Segment Start: INPUT DATA

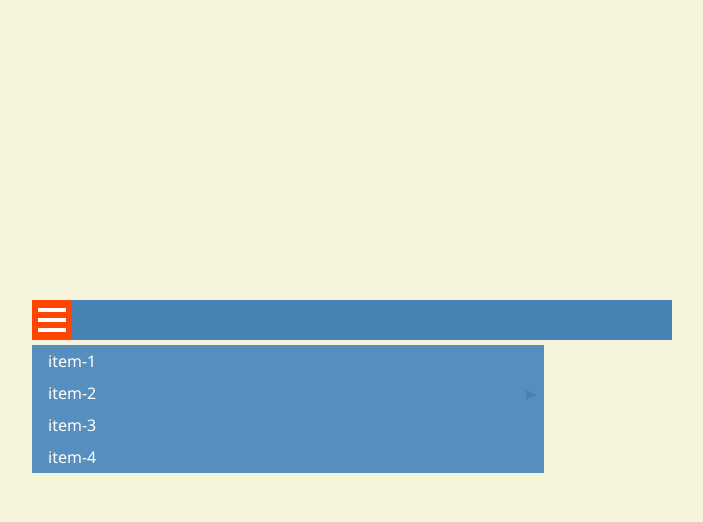
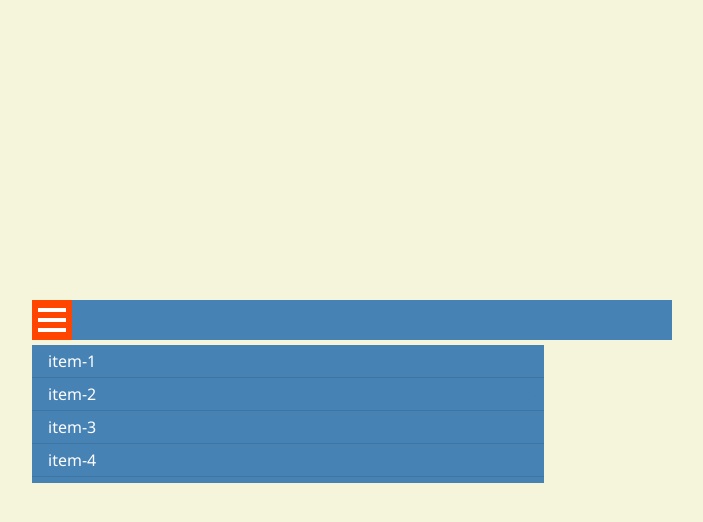
Before and after one commit to AlephIcabod/3DAnimation, a plain HTML site: page multilevelMenu/index.html in a window 1280 px wide. Both pictures are taken after a click on the element 340 px from the left and 320 px from the top of the page. Shown: the whole page, without its empty margins (288-991 px from the left). Drawn offline with Linux system fonts and the light colour scheme.

Commit message:
slide efect

```diff
--- /dev/null
+++ b/multilevelMenu/animations.js
@@ -0,0 +1,62 @@
+const toggleMenu=(id,men)=>{
+    let toggle=document.getElementById(id);
+    let menu=document.getElementById(men);
+    toggle.addEventListener('click',e=>{
+        slide(menu);
+        viewSubmenus(menu);
+    });
+}
+
+const slide=(parent)=>{
+    let height;
+    if(parent.style.height==0||parent.style.height=='0px'){
+        slideDown(parent);
+    }
+    else
+        slideUp(parent);
+}
+
+const slideDown=parent=>{
+    parent.querySelectorAll('.submenu').forEach(i=>{
+        i.style.height=0;
+    })
+    height=parent.children[0].scrollHeight*parent.children.length+10;
+    parent.style.height=height+'px';
+}
+
+const slideUp=parent=>{
+    parent.style.height=0;
+}
+
+const propagateHeigth=(elem,parent)=>{
+    if(parent.classList.contains('submenu')||parent.classList.contains('menu')){
+        parent.style.height=elem.style.height;
+        propagateHeigth(parent,parent.parentElement.parentElement);
+    }
+ }
+
+const returnParent=submenu=>{
+    parent=submenu.parentElement.parentElement;
+    height=parent.children.length*parent.children[0].scrollHeight+10+'px';
+    parent.style.height=height;
+    propagateHeigth(parent,parent.parentElement.parentElement);
+}
+
+const viewSubmenus=(menu)=>{
+    let subs=menu.querySelectorAll('.submenu_container');
+    subs.forEach(s=>{
+        let elem=s.nextElementSibling;
+        s.addEventListener('click',e=>{
+            slide(elem);
+            propagateHeigth(elem,s.parentElement.parentElement);
+        });
+        elem.querySelector('.back').addEventListener('click',e=>{
+            returnParent(elem);
+            slide(elem);
+        })
+    });
+}
+
+
+
+toggleMenu('menu-toggle','main-menu');
--- a/multilevelMenu/css/styles.scss
+++ b/multilevelMenu/css/styles.scss
@@ -51,6 +51,7 @@ body{
     width: 80%;
     position: relative;
 }
+/*
 
 .menu{
     list-style: none;
@@ -114,7 +115,6 @@ body{
     padding: 0;
     width: 100%;
     height: 0;
-
 }
 
 .show{
@@ -184,3 +184,73 @@ body{
         border-radius: 0;
     }
 }
+
+*/
+.menu,.submenu{
+    list-style: none;
+    margin:0;
+    height:0;
+    width:100%;
+    margin-top:5px;
+    padding-left: 0;
+    position:absolute;
+    top:0;
+    left:0;
+    background-color: steelblue;
+    overflow: hidden;
+    transition:all .7s;
+    &_item{
+        padding-right: 0;
+        border-bottom:1px solid darken(steelblue,5);
+        transition:all .5s;
+    }
+    &_link{
+        padding:.5em 0;
+        padding-left: 1em;
+        height: 100%;
+        line-height: 100%;
+        width: 100%;
+        display: inline-block;
+
+        &:hover{
+            background-color: rgba(255,255,255,.2);
+        }
+        &.back{
+            background-color: darken($bg,5);
+        }
+        &.back::after{
+            content:'';
+            display: inline-block;
+            width: 10px;
+            height: 10px;
+            clip-path: polygon(0 50%, 100% 0,100% 100%);
+            background-color: steelblue;
+            float: left;
+            margin-top:5px;
+            margin-right: .5em;
+        }
+    }
+
+    .submenu_container::after{
+            content:'';
+            display: inline-block;
+            width: 10px;
+            height: 10px;
+            clip-path: polygon(0 0, 100% 50%,0 100%);
+            background-color:$bg;
+            float: right;
+            margin-top:5px;
+            margin-right: .5em;
+        }
+
+}
+
+.submenu{
+        margin-top:0;
+    }
+
+.slideDown{
+    width: 100%;
+    height: auto;
+    max-height: auto;
+}
--- a/multilevelMenu/index.js
+++ b/multilevelMenu/index.js
@@ -30,4 +30,5 @@ const viewSubmenu=(men,animation)=>{
 }
 
 
+
 toggleMenu('menu-toggle','main-menu','explode');
```
Also changed, not shown: multilevelMenu/index.html (+1 -1 lines), multilevelMenu/css/styles.css, 1 other file.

Segment End: INPUT DATA

• **WHAT TO DO**
Could you print the listing above exactly, without the pictures?

• **TASK RESPONSE**
Before and after one commit to AlephIcabod/3DAnimation, a plain HTML site: page multilevelMenu/index.html in a window 1280 px wide. Both pictures are taken after a click on the element 340 px from the left and 320 px from the top of the page. Shown: the whole page, without its empty margins (288-991 px from the left). Drawn offline with Linux system fonts and the light colour scheme.

Commit message:
slide efect

```diff
--- /dev/null
+++ b/multilevelMenu/animations.js
@@ -0,0 +1,62 @@
+const toggleMenu=(id,men)=>{
+    let toggle=document.getElementById(id);
+    let menu=document.getElementById(men);
+    toggle.addEventListener('click',e=>{
+        slide(menu);
+        viewSubmenus(menu);
+    });
+}
+
+const slide=(parent)=>{
+    let height;
+    if(parent.style.height==0||parent.style.height=='0px'){
+        slideDown(parent);
+    }
+    else
+        slideUp(parent);
+}
+
+const slideDown=parent=>{
+    parent.querySelectorAll('.submenu').forEach(i=>{
+        i.style.height=0;
+    })
+    height=parent.children[0].scrollHeight*parent.children.length+10;
+    parent.style.height=height+'px';
+}
+
+const slideUp=parent=>{
+    parent.style.height=0;
+}
+
+const propagateHeigth=(elem,parent)=>{
+    if(parent.classList.contains('submenu')||parent.classList.contains('menu')){
+        parent.style.height=elem.style.height;
+        propagateHeigth(parent,parent.parentElement.parentElement);
+    }
+ }
+
+const returnParent=submenu=>{
+    parent=submenu.parentElement.parentElement;
+    height=parent.children.length*parent.children[0].scrollHeight+10+'px';
+    parent.style.height=height;
+    propagateHeigth(parent,parent.parentElement.parentElement);
+}
+
+const viewSubmenus=(menu)=>{
+    let subs=menu.querySelectorAll('.submenu_container');
+    subs.forEach(s=>{
+        let elem=s.nextElementSibling;
+        s.addEventListener('click',e=>{
+            slide(elem);
+            propagateHeigth(elem,s.parentElement.parentElement);
+        });
+        elem.querySelector('.back').addEventListener('click',e=>{
+            returnParent(elem);
+            slide(elem);
+        })
+    });
+}
+
+
+
+toggleMenu('menu-toggle','main-menu');
--- a/multilevelMenu/css/styles.scss
+++ b/multilevelMenu/css/styles.scss
@@ -51,6 +51,7 @@ body{
     width: 80%;
     position: relative;
 }
+/*
 
 .menu{
     list-style: none;
@@ -114,7 +115,6 @@ body{
     padding: 0;
     width: 100%;
     height: 0;
-
 }
 
 .show{
@@ -184,3 +184,73 @@ body{
         border-radius: 0;
     }
 }
+
+*/
+.menu,.submenu{
+    list-style: none;
+    margin:0;
+    height:0;
+    width:100%;
+    margin-top:5px;
+    padding-left: 0;
+    position:absolute;
+    top:0;
+    left:0;
+    background-color: steelblue;
+    overflow: hidden;
+    transition:all .7s;
+    &_item{
+        padding-right: 0;
+        border-bottom:1px solid darken(steelblue,5);
+        transition:all .5s;
+    }
+    &_link{
+        padding:.5em 0;
+        padding-left: 1em;
+        height: 100%;
+        line-height: 100%;
+        width: 100%;
+        display: inline-block;
+
+        &:hover{
+            background-color: rgba(255,255,255,.2);
+        }
+        &.back{
+            background-color: darken($bg,5);
+        }
+        &.back::after{
+            content:'';
+            display: inline-block;
+            width: 10px;
+            height: 10px;
+            clip-path: polygon(0 50%, 100% 0,100% 100%);
+            background-color: steelblue;
+            float: left;
+            margin-top:5px;
+            margin-right: .5em;
+        }
+    }
+
+    .submenu_container::after{
+            content:'';
+            display: inline-block;
+            width: 10px;
+            height: 10px;
+            clip-path: polygon(0 0, 100% 50%,0 100%);
+            background-color:$bg;
+            float: right;
+            margin-top:5px;
+            margin-right: .5em;
+        }
+
+}
+
+.submenu{
+        margin-top:0;
+    }
+
+.slideDown{
+    width: 100%;
+    height: auto;
+    max-height: auto;
+}
--- a/multilevelMenu/index.js
+++ b/multilevelMenu/index.js
@@ -30,4 +30,5 @@ const viewSubmenu=(men,animation)=>{
 }
 
 
+
 toggleMenu('menu-toggle','main-menu','explode');
```
Also changed, not shown: multilevelMenu/index.html (+1 -1 lines), multilevelMenu/css/styles.css, 1 other file.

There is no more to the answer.